The council members initially had no questions for Hodge until District 6 Councilman Jackie Warrick began questioning the costs to bring in exhibits. Ms. Logan said the city would likely relocate the plane outside the police and fire complex to the museum, but Warrick wanted to know specifics about actually suspending airplanes from the ceiling.
Hodge said modifications would be required for the ceiling to hold a 1,200-pound replica and that to support an actual plane, as Warrick suggested, a substantial amount of restructuring involving steel beams would be required. Warrick asked for a price estimation from Hodge, which the engineer said he couldn't provide without more research since the plaster ceilings made it difficult and there was little known about what type of weight the structure would need to hold.

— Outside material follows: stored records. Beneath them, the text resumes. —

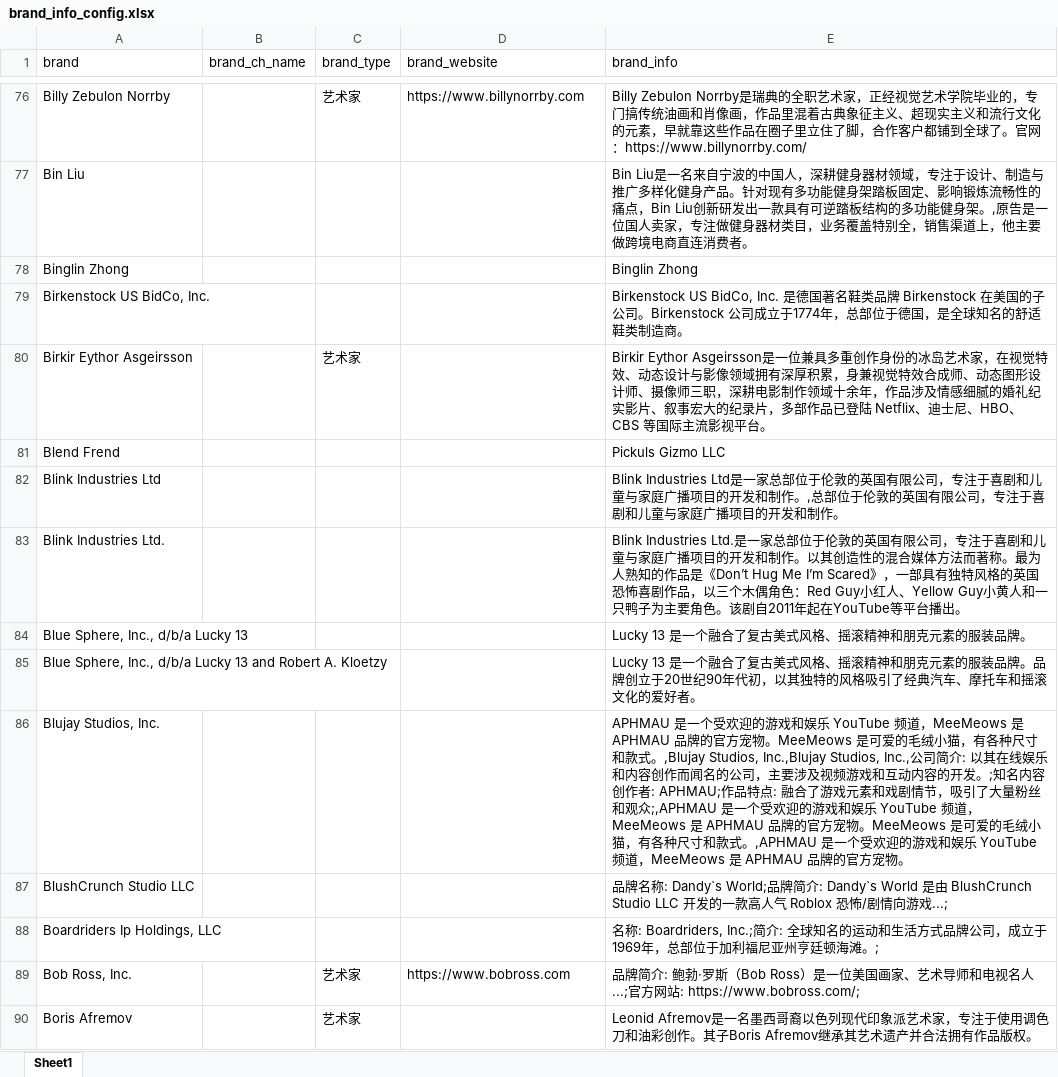
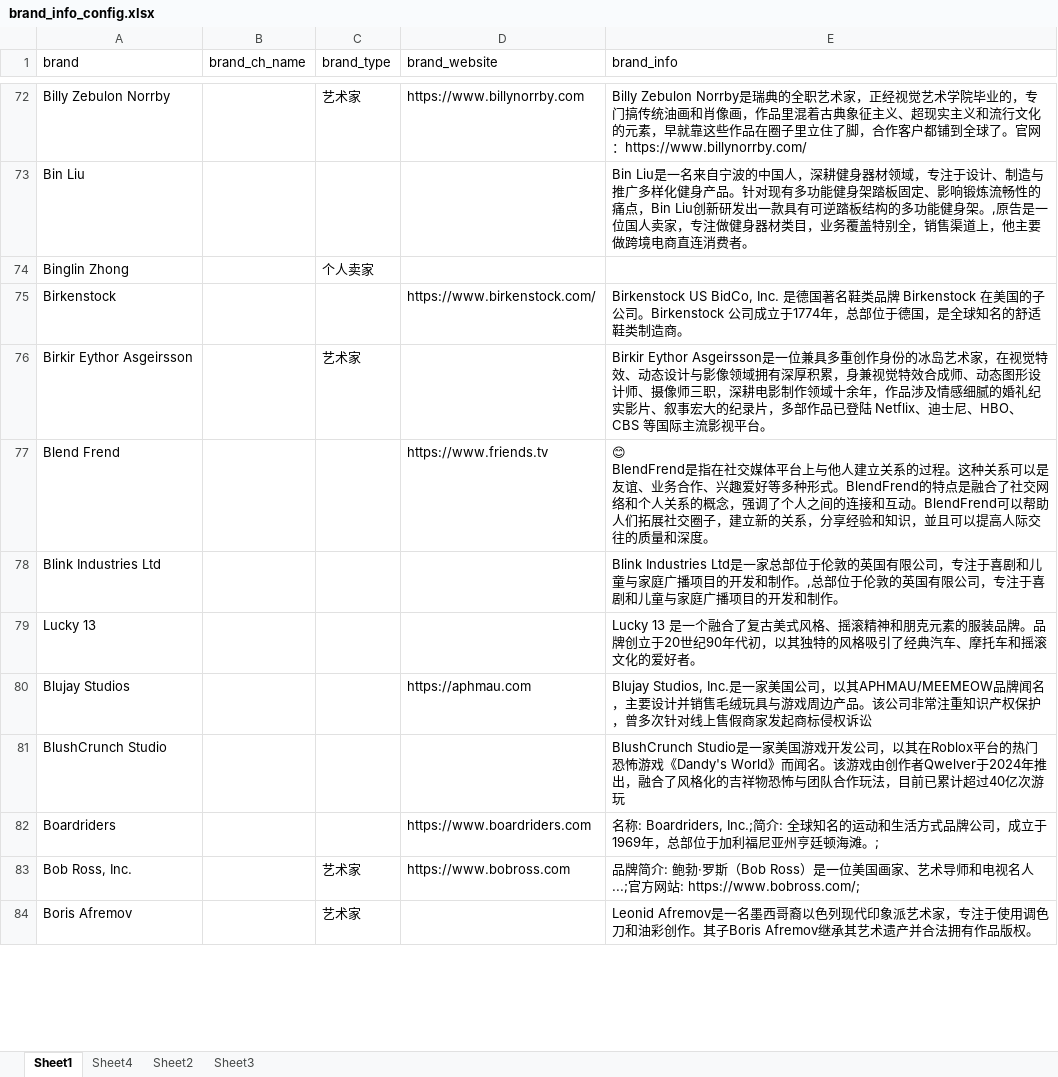
Before and after one commit to lautaroifantastic0101/SLBR-Visible-Watermark-Removal, an Excel workbook: config/brand_info_config.xlsx, sheet Sheet1, drawn as a sheet; only a part is shown, gaps mark what is left out; values as stored, in another font and other column widths than the file's, no cell formats; removed rows and columns are numbered as before the commit, all else as after; ↵ is a line break in a cell; the diff covers the shown part only; the diff names each change by its address in the sheet, - before the commit and + after, or states it on an @@ line.

```diff
--- a/config/brand_info_config.xlsx (sheet Sheet1)
+++ b/config/brand_info_config.xlsx (sheet Sheet1)
+sheet tab: Sheet4
+sheet tab: Sheet2
+sheet tab: Sheet3
-C74 (brand_type): (empty)
+C74 (brand_type): 个人卖家
-E74 (brand_info): Binglin Zhong
+E74 (brand_info): (empty)
-row 79: Birkenstock US BidCo, Inc. |  |  |  | Birkenstock US BidCo, Inc. 是德国著名鞋类品牌 Birkenstock 在美国的子公司。Birkenstock 公司成立于1774年，总部位于德国，是全球知名的舒适鞋类制造商。
+row 75: Birkenstock |  |  | https://www.birkenstock.com/ | Birkenstock US BidCo, Inc. 是德国著名鞋类品牌 Birkenstock 在美国的子公司。Birkenstock 公司成立于1774年，总部位于德国，是全球知名的舒适鞋类制造商。
-D77 (brand_website): (empty)
+D77 (brand_website): https://www.friends.tv
-E77 (brand_info): Pickuls Gizmo LLC
+E77 (brand_info): 😊 ↵ BlendFrend是指在社交媒体平台上与他人建立关系的过程。这种关系可以是友谊、业务合作、兴趣爱好等多种形式。BlendFrend的特点是融合了社交网络和个人关系的概念，强调了个人之间的连接和互动。BlendFrend可以帮助人们拓展社交圈子，建立新的关系，分享经验和知识，並且可以提高人际交往的质量和深度。
-row 83: Blink Industries Ltd. |  |  |  | Blink Industries Ltd.是一家总部位于伦敦的英国有限公司，专注于喜剧和儿童与家庭广播项目的开发和制作。以其创造性的混合媒体方法而著称。最为人熟知的作品是《Don’t Hug Me I’m Scared》，一部具有独特风格的英国恐怖喜剧作品，以三个木偶角色：Red Guy小红人、Yellow Guy小黄人和一只鸭子为主要角色。该剧自2011年起在YouTube等平台播出。
-row 84: Blue Sphere, Inc., d/b/a Lucky 13 |  |  |  | Lucky 13 是一个融合了复古美式风格、摇滚精神和朋克元素的服装品牌。
-A79 (brand): Blue Sphere, Inc., d/b/a Lucky 13 and Robert A. Kloetzy
+A79 (brand): Lucky 13
-row 86: Blujay Studios, Inc. |  |  |  | APHMAU 是一个受欢迎的游戏和娱乐 YouTube 频道，MeeMeows 是 APHMAU 品牌的官方宠物。MeeMeows 是可爱的毛绒小猫，有各种尺寸和款式。,Blujay Studios, Inc.,Blujay Studios, Inc.,公司简介: 以其在线娱乐和内容创作而闻名的公司，主要涉及视频游戏和互动内容的开发。;知名内容创作者: APHMAU;作品特点: 融合了游戏元素和戏剧情节，吸引了大量粉丝和观众;,APHMAU 是一个受欢迎的游戏和娱乐 YouTube 频道，MeeMeows 是 APHMAU 品牌的官方宠物。MeeMeows 是可爱的毛绒小猫，有各种尺寸和款式。,APHMAU 是一个受欢迎的游戏和娱乐 YouTube 频道，MeeMeows 是 APHMAU 品牌的官方宠物。
-row 87: BlushCrunch Studio LLC |  |  |  | 品牌名称: Dandy`s World;品牌简介: Dandy`s World 是由 BlushCrunch Studio LLC 开发的一款高人气 Roblox 恐怖/剧情向游戏...;
-row 88: Boardriders Ip Holdings, LLC |  |  |  | 名称: Boardriders, Inc.;简介: 全球知名的运动和生活方式品牌公司，成立于1969年，总部位于加利福尼亚州亨廷顿海滩。;
+row 80: Blujay Studios |  |  | https://aphmau.com | Blujay Studios, Inc.是一家美国公司，以其APHMAU/MEEMEOW品牌闻名，主要设计并销售毛绒玩具与游戏周边产品。该公司非常注重知识产权保护，曾多次针对线上售假商家发起商标侵权诉讼
+row 81: BlushCrunch Studio |  |  |  | BlushCrunch Studio是一家美国游戏开发公司，以其在Roblox平台的热门恐怖游戏《Dandy's World》而闻名。该游戏由创作者Qwelver于2024年推出，融合了风格化的吉祥物恐怖与团队合作玩法，目前已累计超过40亿次游玩
+row 82: Boardriders |  |  | https://www.boardriders.com | 名称: Boardriders, Inc.;简介: 全球知名的运动和生活方式品牌公司，成立于1969年，总部位于加利福尼亚州亨廷顿海滩。;
```
Also changed, not shown: 40 added rows, 77 removed rows and 257 edited cells elsewhere in this sheet, cell formats, 6 other files.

"At this time, there's no way to determine the exact price," Mayor Al King said. "There's a lot we don't know at this point."
District 1 Councilman Michael Headen concurred.
"There's a lot of uncertainty here," he said.
During the discussion between Ms. Logan, Hodge and Warrick, Mayor Pro-tem Chuck Allen suggested the council move into closed session for further discussion on the matter. The motion was passed and after a little more than 10 minutes of deliberation, the council opened its doors again to announce its decision to cancel the contract with the Arts Council and to renegotiate.
"I think the cost of the windows were a lot more than we had ever anticipated they were so we just felt like that was a reason or opportunity to renegotiate the contract," Allen said after the work session.
He said City Attorney Jim Womble and Ms. Logan had been charged with meeting with the Arts Council to come up with a new agreement.